Beneficiaries from the Olafika programmes have started offering advice to informal traders. According to the beneficiaries, lack of proper documentation is one of the barriers for their businesses to benefit from government initiatives during Covid-19 pandemic.
A beneficiary of the Olafika programme Hilaria Erastus who owns a driving school in Okahandja urged the government to teach informal traders on the importance of owning and registering their businesses to benefit from government grants. Erastus said she benefited most of her knowledge from the Olafika programme and used it to relate to her driving school.
The instructor herself said she motivates and advises her clients while teaching them how to drive on the importance of having vital documents for their businesses.
Erastus further said the government is doing enough to assist during this pandemic, “entrepreneurs should do their part in trying to have what is required to benefit from the programmes”. Festus Malakia, an entrepreneur and founder of the Unique Empowerment and Employment Initiative and also a beneficiary from the Olafika programme said stakeholders in the country should come up with strategies on finding the solutions on how to revive small and medium enterprises (SMEs) amid the pandemic.

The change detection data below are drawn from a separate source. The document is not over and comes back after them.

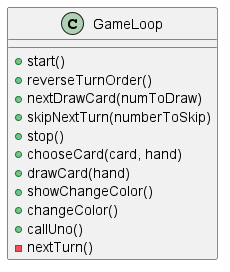
The PlantUML diagram docs/uml/gameLoop.png in CrazyPingu/PPS-23-Uno, before a commit. Source of this version:
```plantuml
@startuml

class GameLoop {
    +start()
    +reverseTurnOrder()
    +nextDrawCard(numToDraw)
    +skipNextTurn(numberToSkip)
    +stop()
    +chooseCard(card, hand)
    +drawCard(hand)
    +showChangeColor()
    +changeColor()
    +callUno()
    -nextTurn()
}

@enduml
```
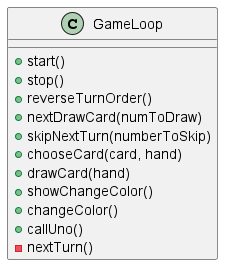
The same file after the commit.

The edit, as a diff of the source:
```diff
@@ -2,10 +2,10 @@
 
 class GameLoop {
     +start()
+    +stop()
     +reverseTurnOrder()
     +nextDrawCard(numToDraw)
     +skipNextTurn(numberToSkip)
-    +stop()
     +chooseCard(card, hand)
     +drawCard(hand)
     +showChangeColor()
```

“Informal traders do not benefit from government initiatives because they don’t have proper documentation, and they are mostly left out,” said Malakia. He said during the first state of emergency in March, under his initiative they carried out a research to see how the lockdown has affected informal traders return:“During the first lockdown we researched informal settlement and saw that most of them lost revenue and supply and they are now sitting at home doing nothing because they have no support to restart their businesses.”
In this regard, he said they came up with a campaign that will be hopefully launched at the end of this month.

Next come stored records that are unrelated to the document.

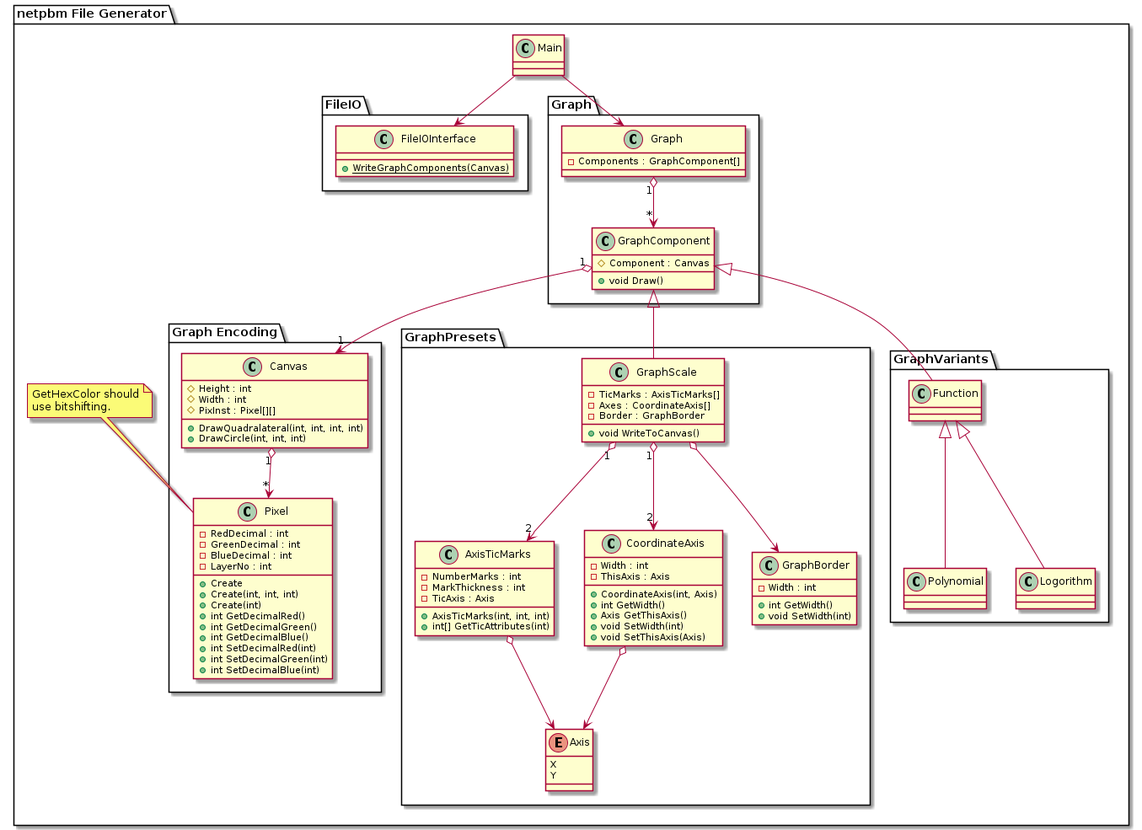
Earlier version of the PlantUML export Documentation/uml_diagram.png (millipedes/Pascal-netpbm-Generator).
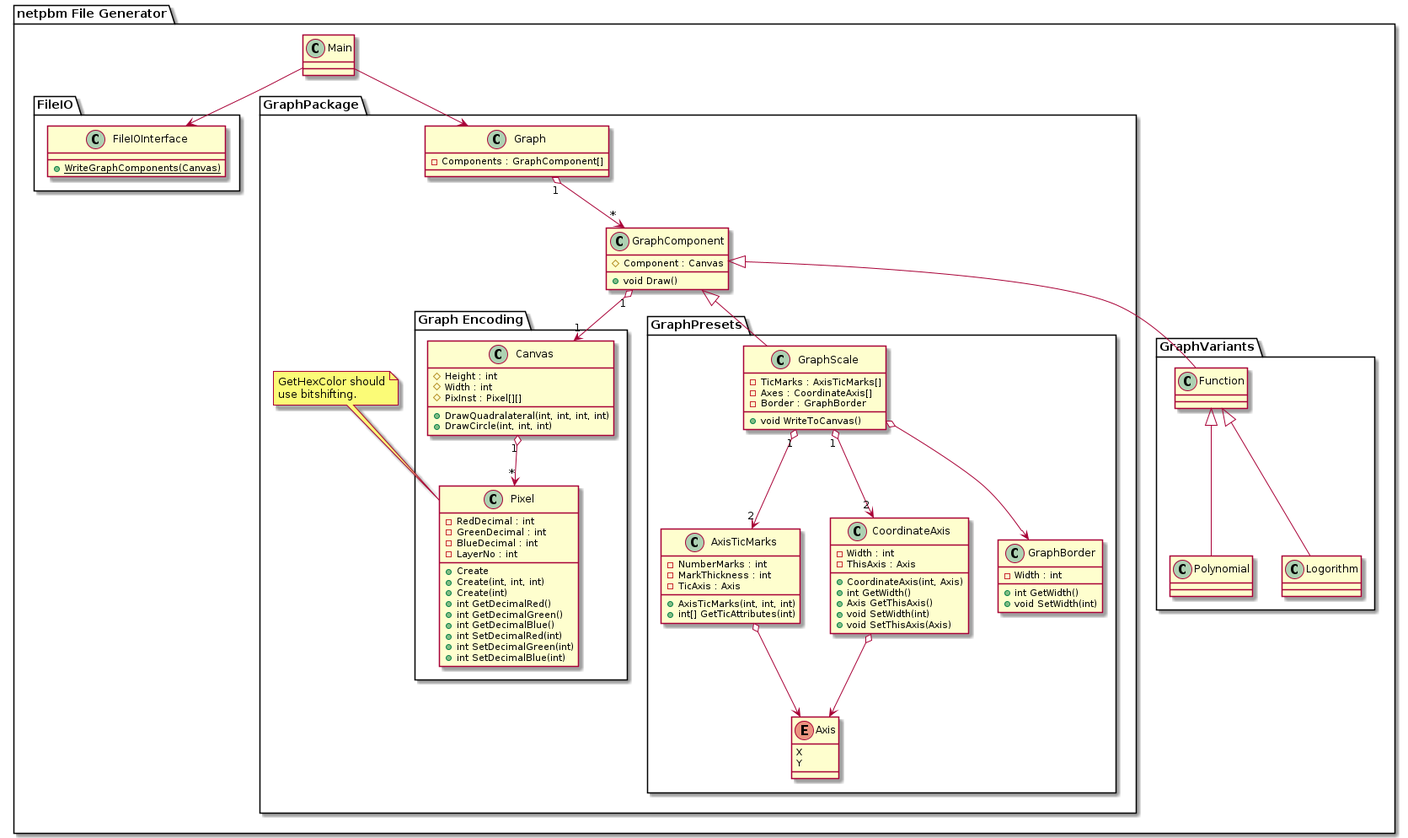
The same diagram one commit later.

Diff of the diagram source:
```diff
@@ -10,80 +10,81 @@
     }
   }
 
-  package Graph {
-    class Graph {
-       {field} - Components : GraphComponent[]
+  package GraphPackage {
+      class Graph {
+         {field} - Components : GraphComponent[]
+      }
+
+      class GraphComponent {
+         {field} # Component : Canvas
+        {method} + void Draw()
+      }
+
+
+    package "Graph Encoding" {
+      class Canvas {
+         {field} # Height : int
+         {field} # Width : int
+         {field} # PixInst : Pixel[][]
+        {method} + DrawQuadralateral(int, int, int, int)
+        {method} + DrawCircle(int, int, int)
+      }
+
+      class Pixel {
+         {field} - RedDecimal : int
+         {field} - GreenDecimal : int
+         {field} - BlueDecimal : int
+         {field} - LayerNo : int
+        {method} + Create
+        {method} + Create(int, int, int)
+        {method} + Create(int)
+        {method} + int GetDecimalRed()
+        {method} + int GetDecimalGreen()
+        {method} + int GetDecimalBlue()
+        {method} + int SetDecimalRed(int)
+        {method} + int SetDecimalGreen(int)
+        {method} + int SetDecimalBlue(int)
+      }
     }
 
-    class GraphComponent {
-       {field} # Component : Canvas
-      {method} + void Draw()
-    }
-  }
+    note top of Pixel : GetHexColor should\nuse bitshifting.
 
-  package "Graph Encoding" {
-    class Canvas {
-       {field} # Height : int
-       {field} # Width : int
-       {field} # PixInst : Pixel[][]
-      {method} + DrawQuadralateral(int, int, int, int)
-      {method} + DrawCircle(int, int, int)
-    }
+    package GraphPresets {
+      class GraphScale {
+         {field} - TicMarks : AxisTicMarks[]
+         {field} - Axes : CoordinateAxis[]
+         {field} - Border : GraphBorder
+        {method} + void WriteToCanvas()
+      }
 
-    class Pixel {
-       {field} - RedDecimal : int
-       {field} - GreenDecimal : int
-       {field} - BlueDecimal : int
-       {field} - LayerNo : int
-      {method} + Create
-      {method} + Create(int, int, int)
-      {method} + Create(int)
-      {method} + int GetDecimalRed()
-      {method} + int GetDecimalGreen()
-      {method} + int GetDecimalBlue()
-      {method} + int SetDecimalRed(int)
-      {method} + int SetDecimalGreen(int)
-      {method} + int SetDecimalBlue(int)
-    }
-  }
+      class AxisTicMarks {
+         {field} - NumberMarks : int
+         {field} - MarkThickness : int
+         {field} - TicAxis : Axis
+        {method} + AxisTicMarks(int, int, int)
+        {method} + int[] GetTicAttributes(int)
+      }
 
-  note top of Pixel : GetHexColor should\nuse bitshifting.
+      class CoordinateAxis {
+         {field} - Width : int
+         {field} - ThisAxis : Axis
+        {method} + CoordinateAxis(int, Axis)
+        {method} + int GetWidth()
+        {method} + Axis GetThisAxis()
+        {method} + void SetWidth(int)
+        {method} + void SetThisAxis(Axis)
+      }
 
-  package GraphPresets {
-    class GraphScale {
-       {field} - TicMarks : AxisTicMarks[]
-       {field} - Axes : CoordinateAxis[]
-       {field} - Border : GraphBorder
-      {method} + void WriteToCanvas()
-    }
+      class GraphBorder {
+         {field} - Width : int
+        {method} + int GetWidth()
+        {method} + void SetWidth(int)
+      }
 
-    class AxisTicMarks {
-       {field} - NumberMarks : int
-       {field} - MarkThickness : int
-       {field} - TicAxis : Axis
-      {method} + AxisTicMarks(int, int, int)
-      {method} + int[] GetTicAttributes(int)
-    }
-
-    class CoordinateAxis {
-       {field} - Width : int
-       {field} - ThisAxis : Axis
-      {method} + CoordinateAxis(int, Axis)
-      {method} + int GetWidth()
-      {method} + Axis GetThisAxis()
-      {method} + void SetWidth(int)
-      {method} + void SetThisAxis(Axis)
-    }
-
-    class GraphBorder {
-       {field} - Width : int
-      {method} + int GetWidth()
-      {method} + void SetWidth(int)
-    }
-
-    enum Axis {
-      X
-      Y
+      enum Axis {
+        X
+        Y
+      }
     }
   }
 
```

The campaign will focus on raising money from the public and this money will be given to entrepreneurs who don’t have funds to restart their businesses.
Malakia urged fellow entrepreneurs to look for new opportunities as the world is in the time of change, and some informal traders closed because their business models do not catch up with Covid-19. Claudia Gossow, Programme Manager at Konrad Adenauer Stiftung (KAS) said she believes the campaign will enable SMEs in an informal space not only to adopt new ways of thinking but also to give them the lift that entrepreneurs need.

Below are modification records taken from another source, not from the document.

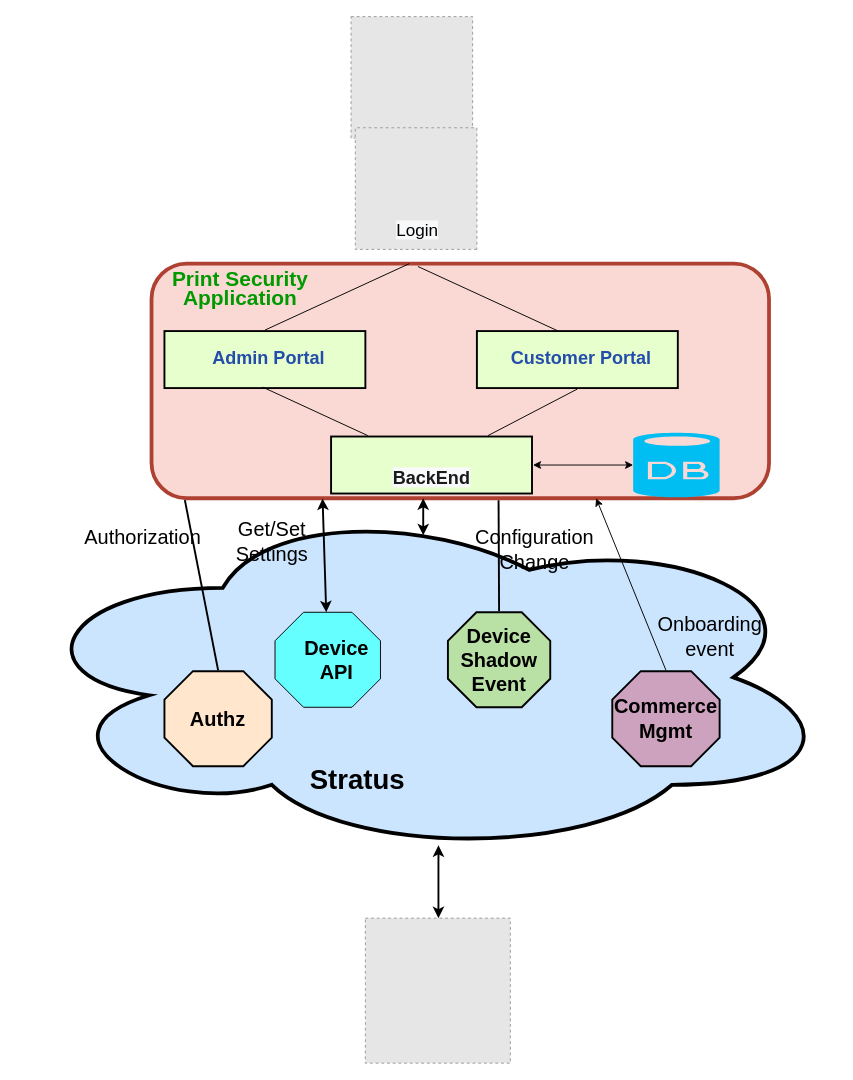
Vignesh40/Vignesh40 keeps this draw.io diagram as diagrams/Untitled Diagram.drawio. Above is the earlier version. Source tidied: cells renumbered, new cells numbered last; positions are measured from the earlier drawing's top-left corner, leaving out a move shared by most shapes. Both pictures are drawn from the tidied source at 95%, with x=0, y=0 at pixel (18, 16). Pictures stored in the file or linked from it are replaced by grey dashed boxes.
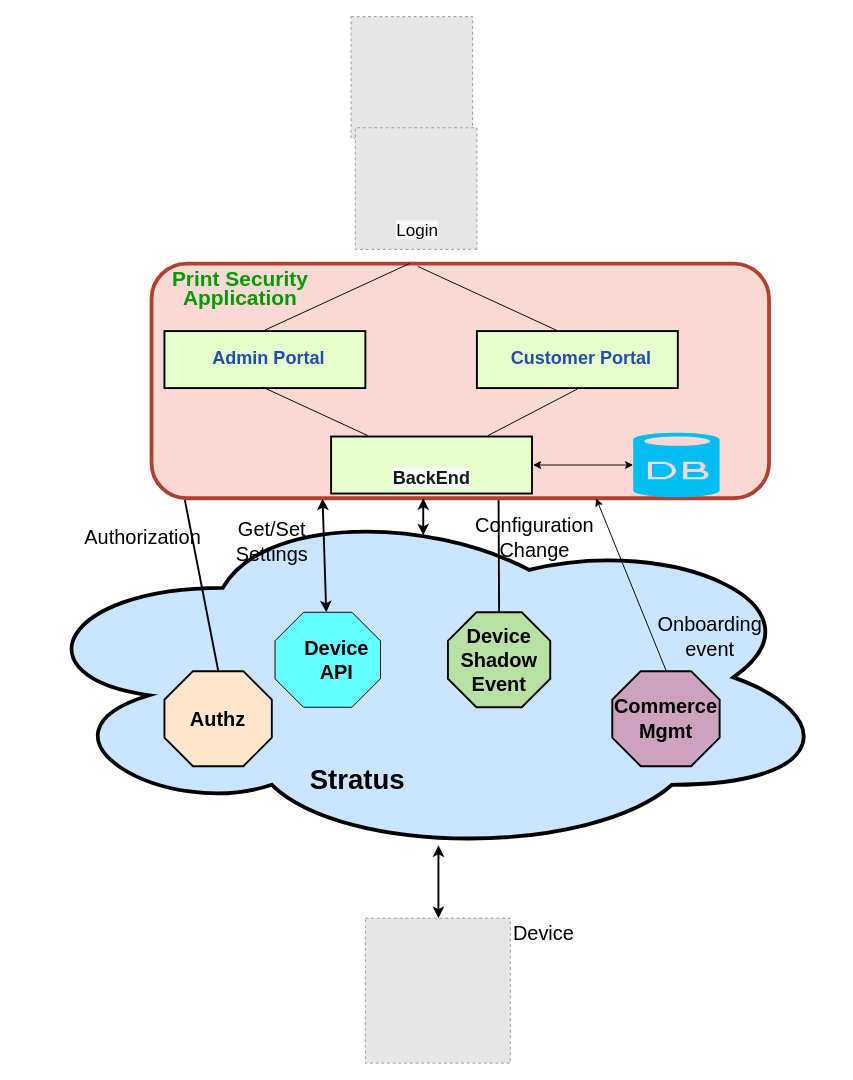
The same page after the edit.

Diff of the diagram source:
```diff
@@
     <mxCell id="34" value="&lt;font style=&quot;&quot; color=&quot;#000000&quot;&gt;Configuration Change&lt;/font&gt;" style="text;html=1;strokeColor=none;fillColor=none;align=center;verticalAlign=middle;whiteSpace=wrap;rounded=0;sketch=0;fontSize=21;fontColor=#FF66FF;" parent="1" vertex="1">
-      <mxGeometry x="491" y="546" width="105.2" height="30" as="geometry" />
+      <mxGeometry x="491" y="533" width="105.2" height="30" as="geometry" />
     </mxCell>
@@
+    <mxCell id="37" value="&lt;font style=&quot;&quot; color=&quot;#000000&quot;&gt;Device&lt;/font&gt;" style="text;html=1;strokeColor=none;fillColor=none;align=center;verticalAlign=middle;whiteSpace=wrap;rounded=0;sketch=0;fontSize=21;fontColor=#FF66FF;" parent="1" vertex="1">
+      <mxGeometry x="491" y="949" width="124" height="30" as="geometry" />
+    </mxCell>
```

Gossow stated that KAS is to introduce a perspective known as a Social Market Economy as a learning module in the online Olafika programme and it will also form part of the soft skills training that is offered to selected SMEs.
According to her, the Social Market Economy is a regulatory framework that was used in Germany to survive after the Second World War. “As KAS, we are to introduce a Social Market Economy context in Namibia that is unique in the country entrepreneurial space.
Social Market Economy perspective focuses on free and fair competition combined with social balance. In other words, we combine the freedom in the market with social equality. SME highlights the idea that the entrepreneur bears the responsibility for himself, his business and to make the difference in the community,” explained Gossow. – firstname.lastname@example.org